Today we're looking for the bull-god Zagreus in Minoan art. In MMP, we consider Zagreus to be an aspect of our god Tauros Asterion. So obviously, we're going to look for images of bulls. But what kinds of images? When we go looking for Tauros Asterion in Minoan art, we seek out naturalistic/realistic images of bulls. When we're in search of the Minotaur (another aspect of Tauros Asterion), we look for shape-shifting depictions of half-man, half-bull creatures. So how do we know when we've found Zagreus?

Zagreus is the bull who comes wreathed in flowers in the spring - which happens to be the time of the grain harvest in the Mediterranean and the associated ancestor and Underworld work. Zagreus is a shamanic god, a psychopomp who descends to the World Below to safeguard the spirits of the dead. It's likely that bulls or bull calves were sacrificed in his honor in Minoan Crete.

We find him in Minoan art in the form of friendly bulls: bulls that are used to being handled by humans, who show up on the seals being admired - like the lovely bull and his human companion on the seal impression from Knossos at the top of this post (public domain image from Sir Arthur Evans' Palace of Minos series). Sometimes we find them being led on a rope, like a dog on a leash. And sometimes we find them wearing fancy decorative blankets, like on this bull-shaped rhyton from Pseira:

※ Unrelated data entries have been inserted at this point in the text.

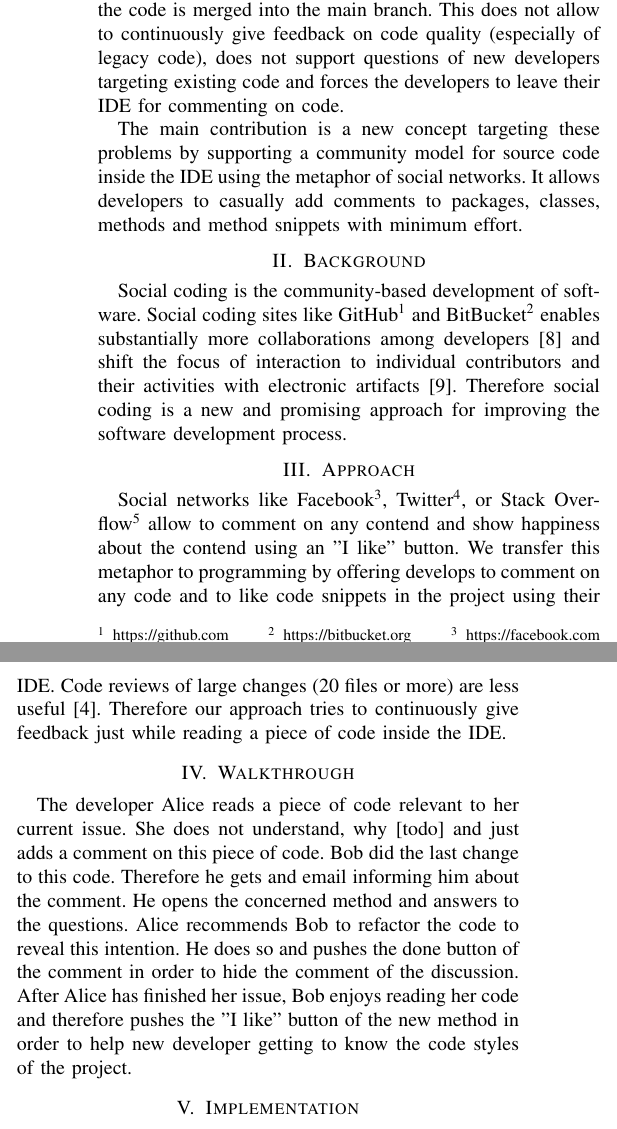
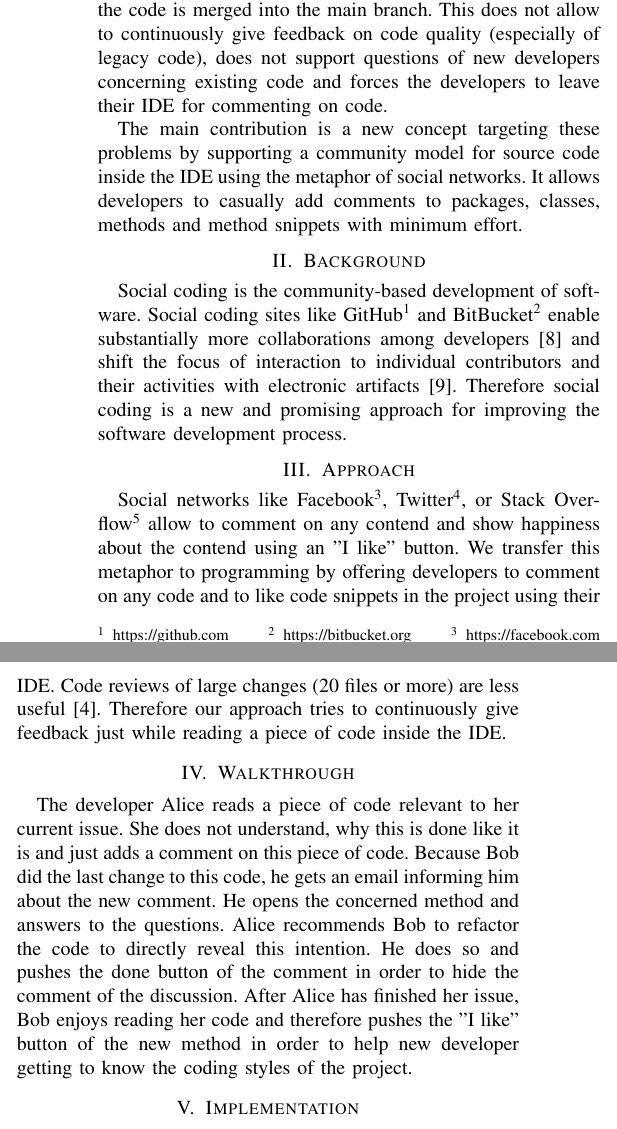
Before and after one commit to HPI-SWA-Lab/CommunityCodeReview, a LaTeX paper (ICSE_SRC/communityProject_ICSE_SRC.tex): two parts of the columns of page 1 of 2, joined at a grey line, cut so that both start at the same text. Compiled offline with pdfLaTeX.

Commit message:
[ICSE SRC] Fix typos

```diff
--- a/ICSE_SRC/communityProject_ICSE_SRC.tex
+++ b/ICSE_SRC/communityProject_ICSE_SRC.tex
@@ -426,7 +426,7 @@ Studies confirmed, that review coverage and participation have a significant imp
 %
 But traditionally code reviews are done only once before the code is merged into the main branch.
 %
-This does not allow to continuously give feedback on code quality (especially of legacy code), does not support questions of new developers targeting existing code and forces the developers to leave their IDE for commenting on code.
+This does not allow to continuously give feedback on code quality (especially of legacy code), does not support questions of new developers concerning existing code and forces the developers to leave their IDE for commenting on code.
 %
 
 %
@@ -438,13 +438,13 @@ It allows developers to casually add comments to packages, classes, methods and
 %\subsection{Social Coding}
 Social coding is the community-based development of software.
 %
-Social coding sites like GitHub\footnote{https://github.com} and BitBucket\footnote{https://bitbucket.org} enables substantially more collaborations among developers \cite{thung2013github} and shift the focus of interaction to individual contributors and their activities with electronic artifacts~\cite{dabbish2012social}.
+Social coding sites like GitHub\footnote{https://github.com} and BitBucket\footnote{https://bitbucket.org} enable substantially more collaborations among developers \cite{thung2013github} and shift the focus of interaction to individual contributors and their activities with electronic artifacts~\cite{dabbish2012social}.
 %
 Therefore social coding is a new and promising approach for improving the software development process.
 \section{Approach}
 Social networks like Facebook\footnote{https://facebook.com}, Twitter\footnote{https://twitter.com}, or Stack Overflow\footnote{https://stackoverflow.com} allow to comment on any contend and show happiness about the contend using an "I like" button.
 %
-We transfer this metaphor to programming by offering develops to comment on any code and to like code snippets in the project using their IDE.
+We transfer this metaphor to programming by offering developers to comment on any code and to like code snippets in the project using their IDE.
 %
 Code reviews of large changes (20 files or more) are less useful~\cite{czerwonka2015codereviews}.
 %
@@ -453,19 +453,17 @@ Therefore our approach tries to continuously give feedback just while reading a
 \section{Walkthrough}
 The developer Alice reads a piece of code relevant to her current issue.
 %
-She does not understand, why [todo] and just adds a comment on this piece of code.
+She does not understand, why this is done like it is and just adds a comment on this piece of code.
 %
-Bob did the last change to this code.
-%
-Therefore he gets and email informing him about the comment.
+Because Bob did the last change to this code, he gets an email informing him about the new comment.
 %
 He opens the concerned method and answers to the questions.
 %
-Alice recommends Bob to refactor the code to reveal this intention.
+Alice recommends Bob to refactor the code to directly reveal this intention.
 %
 He does so and pushes the done button of the comment in order to hide the comment of the discussion.
 %
-After Alice has finished her issue, Bob enjoys reading her code and therefore pushes the "I like" button of the new method in order to help new developer getting to know the code styles of the project.
+After Alice has finished her issue, Bob enjoys reading her code and therefore pushes the "I like" button of the new method in order to help new developer getting to know the coding styles of the project.
 \section{Implementation}
 %Insert meta model here
 We implemented this tool using a client-server architecture.
```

Bull rhyton from Pseira, Crete
Image CC BY 4.0 via Wikimedia Commons

Or this one from Akrotiri:

Ceramic bull rhyton from Akrotiri
Image CC BY 3.0 via Wikimedia Commons

Though some commentary still includes the outdated idea that the blankets these cattle are wearing are nets used to capture wild bulls, anyone who has ever seen photos of blanketed horses or cattle at a livestock show will recognize that these aren't nets, but blankets with clear neck openings and lower hems. Besides, the whole wild-cattle-hunting thing appears to be a bit of Mycenaean mythos (check the Vapheio cup, for instance) and probably not Minoan. And it turns out, the cattle blankets come in designs other than the one that looks so net-like. Here's an illustration from Evans' Palace of Minos series that shows the bull rhyton from Pseira (photo above) on the right and another, much more decorative one from Mochlos on the left:

Bull rhyton from Knossos

 

I have to wonder if the one on the left isn't meant to represent an animal with a sacred design painted on it. If the Minoans had trained cattle that were as docile as the Apis and Mnevis bulls in Egypt, I can imagine that the animals would be patient enough to allow a little painted decoration for festival time.

So when you're looking for Zagreus in Minoan art, seek out the friendly bulls!

In the name of the bee,
And of the butterfly,
And of the breeze, amen.